Proposals will also be considered on any related theme. 300 word proposals should be submitted by Friday March 13, 2015. If a proposal is accepted for the conference, a full draft paper of no more than 3000 words should be submitted by Friday May 22, 2015. Proposals should be submitted simultaneously to both Organising Chairs; proposals may be in Word or RTF formats with the following information and in this order:
a) author(s), b) affiliation as you would like it to appear in programme, c) email address, d) title of proposal, e) body of proposal, f) up to 10 keywords.
E-mails should be entitled: NOSTALGIA1 Proposal Submission.
All abstracts will be at least double blind peer reviewed. Please use plain text (Times Roman 12) and abstain from using footnotes and any special formatting, characters or emphasis (such as bold, italics or underline). We acknowledge receipt and answer to all proposals submitted. If you do not receive a reply from us in a week you should assume we did not receive your proposal; it might be lost in cyberspace! We suggest, then, to look for an alternative electronic route or resend.
Rob Fisher: email@example.com
Cristina Santos: firstname.lastname@example.org
The conference is part of the Making Sense of: programme of research projects. It aims to bring together people from different areas and interests to share ideas and explore various discussions which are innovative and exciting. All proposals accepted for and presented at the conference must be in English and will be eligible for publication in an ISBN eBook. Selected proposals may be developed for publication in a themed hard copy volume(s). All publications from the conference will require editors, to be chosen from interested delegates from the conference.
Inter-Disciplinary.Net believes it is a mark of personal courtesy and professional respect to your colleagues that all delegates should attend for the full duration of the meeting. If you are unable to make this commitment, please do not submit an abstract for presentation.

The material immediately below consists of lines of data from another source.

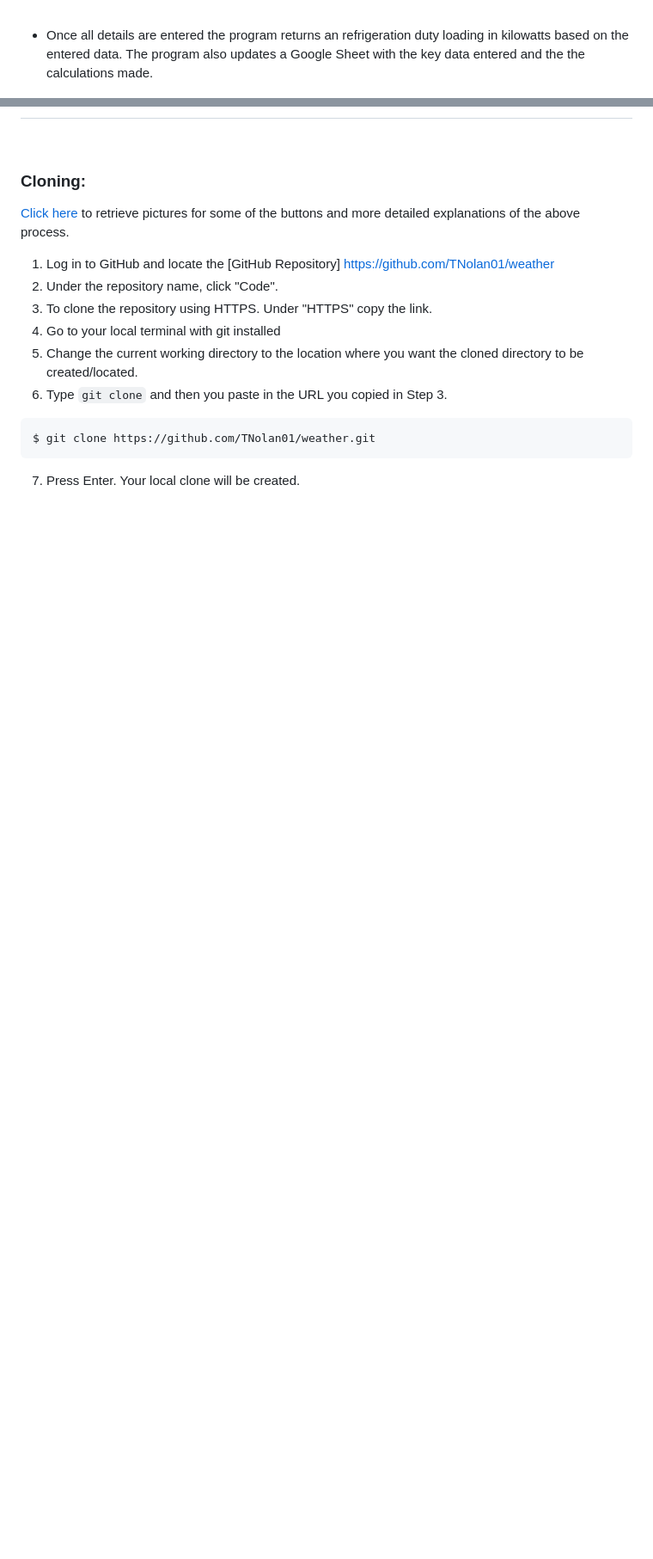
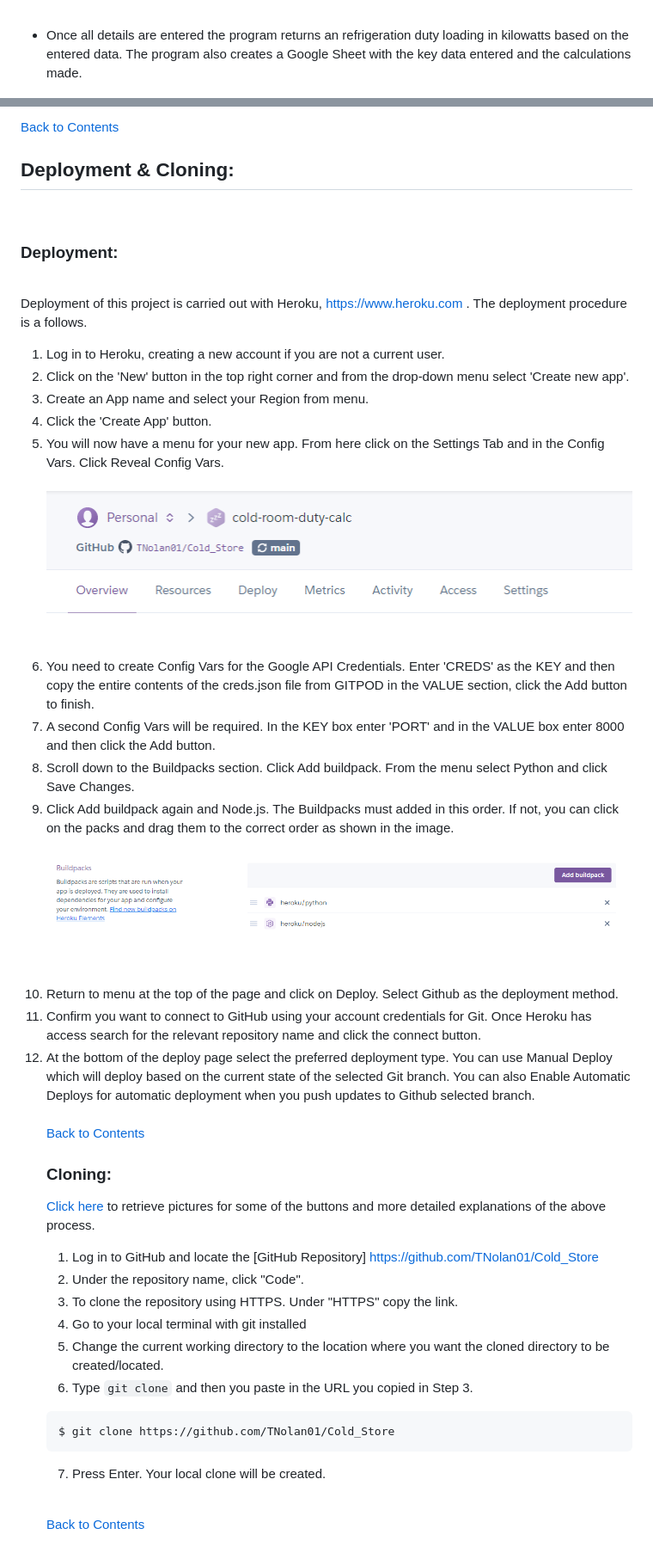
Before and after one commit to TNolan01/Cold_Store, a Markdown page: README.md, 2 parts joined by grey strips. Shown: that part at 86% size. Drawn GitHub-style; pictures changed too: images/readme_images/heroku.png (added), images/readme_images/heroku_app_menu.png (added); blank space fills up the shorter version.

Commit message:
further work on readme file

````diff
--- a/README.md
+++ b/README.md
@@ -152,7 +154,7 @@ I have used colorama to add some color changes to the text.</p>
 <img title="step4" alt="screen shot of step 4 screen" src="images/readme_images/step4.png"></p>
 <br>
 <ul>
-<li>Once all details are entered the program returns an refrigeration duty loading in kilowatts based on the entered data. The program also updates a Google Sheet with the key data entered and the the calculations made.</li>
+<li>Once all details are entered the program returns an refrigeration duty loading in kilowatts based on the entered data. The program also creates a Google Sheet with the key data entered and the calculations made.</li>
 </ul>
 <p align ="center">
 <img title="step5" alt="screen shot of step 5 screen" src="images/readme_images/step5.png"></p>
@@ -172,10 +218,45 @@ I have used colorama to add some color changes to the text.</p>
+[Back to Contents](#contents)
+<br>
+
+## Deployment & Cloning: <div id="deployment"></div>
+<br>
+
+### Deployment:
+<br>
+
+Deployment of this project is carried out with  Heroku, https://www.heroku.com . The deployment procedure is a follows.
+<ol>
+<li>Log in to Heroku, creating a new account if you are not a current user.</li>
+<li>Click on the 'New' button in the top right corner and from the drop-down menu select 'Create new app'.</li>
+<li>Create an App name and select your Region from menu.</li>
+<li>Click the 'Create App' button.</li>
+<li>You will now have a menu for your new app. From here click on the Settings Tab and in the Config Vars. Click Reveal Config Vars.</li>
+<br>
+<p align ="center">
+<img title="heroku" alt="screen shot of Heroku app menu" src="images/readme_images/heroku_app_menu.png"></p>
+<br>
+
+<li>You need to create Config Vars for the Google API Credentials. Enter 'CREDS' as the KEY and then copy the entire contents of the creds.json file from GITPOD in the VALUE section, click the Add button to finish.  </li>
+<li>A second Config Vars will be required. In the KEY box enter 'PORT' and in the VALUE box enter 8000 and then click the Add button.</li>
+<li>Scroll down to the Buildpacks section. Click Add buildpack. From the menu select Python and click Save Changes. </li>
+<li>Click Add buildpack again and Node.js. The Buildpacks must added in this order. If not, you can click on the packs and drag them to the correct order as shown in the image.</li>
+<br>
+<p align ="center">
+<img title="heroku" alt="screen shot of Heroku settings" src="images/readme_images/heroku.png"></p>
+<br>
+<li>Return to menu at the top of the page and click on Deploy. Select Github as the deployment method.</li>
+<li>Confirm you want to connect to GitHub using your account credentials for Git. Once Heroku has access search for the relevant repository name and click the connect button.</li>
+<li>At the bottom of the deploy page select the preferred deployment type. You can use Manual Deploy which will deploy based on the current state of the selected Git branch. You can also Enable Automatic Deploys for automatic deployment when you push updates to Github selected branch.</li>
+<br>
+
+[Back to Contents](#contents)
+<br>
 
 ### Cloning:
 
-
 [Click here](https://help.github.com/en/github/creating-cloning-and-archiving-repositories/cloning-a-repository#cloning-a-repository-to-github-desktop) to retrieve pictures for some of the buttons and more detailed explanations of the above process.
 
-1. Log in to GitHub and locate the [GitHub Repository] https://github.com/TNolan01/weather
+1. Log in to GitHub and locate the [GitHub Repository] https://github.com/TNolan01/Cold_Store
 2. Under the repository name, click "Code".
 3. To clone the repository using HTTPS. Under "HTTPS" copy the link.
 4. Go to your local terminal with git installed
@@ -183,7 +264,11 @@ I have used colorama to add some color changes to the text.</p>
 6. Type `git clone` and then you paste in the URL you copied in Step 3.
 
   ```
-  $ git clone https://github.com/TNolan01/weather.git
+  $ git clone https://github.com/TNolan01/Cold_Store
   ```
 
 7. Press Enter. Your local clone will be created.
+<br>
+
+[Back to Contents](#contents)
+<br>
````
Also changed, not shown: other parts of README.md (+46 -0 lines), images/readme_images/pep8_results.png (added), images/readme_images/pep8_sample.png (added).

Please note: Inter-Disciplinary.Net is a not-for-profit network and we are not in a position to be able to assist with conference travel or subsistence.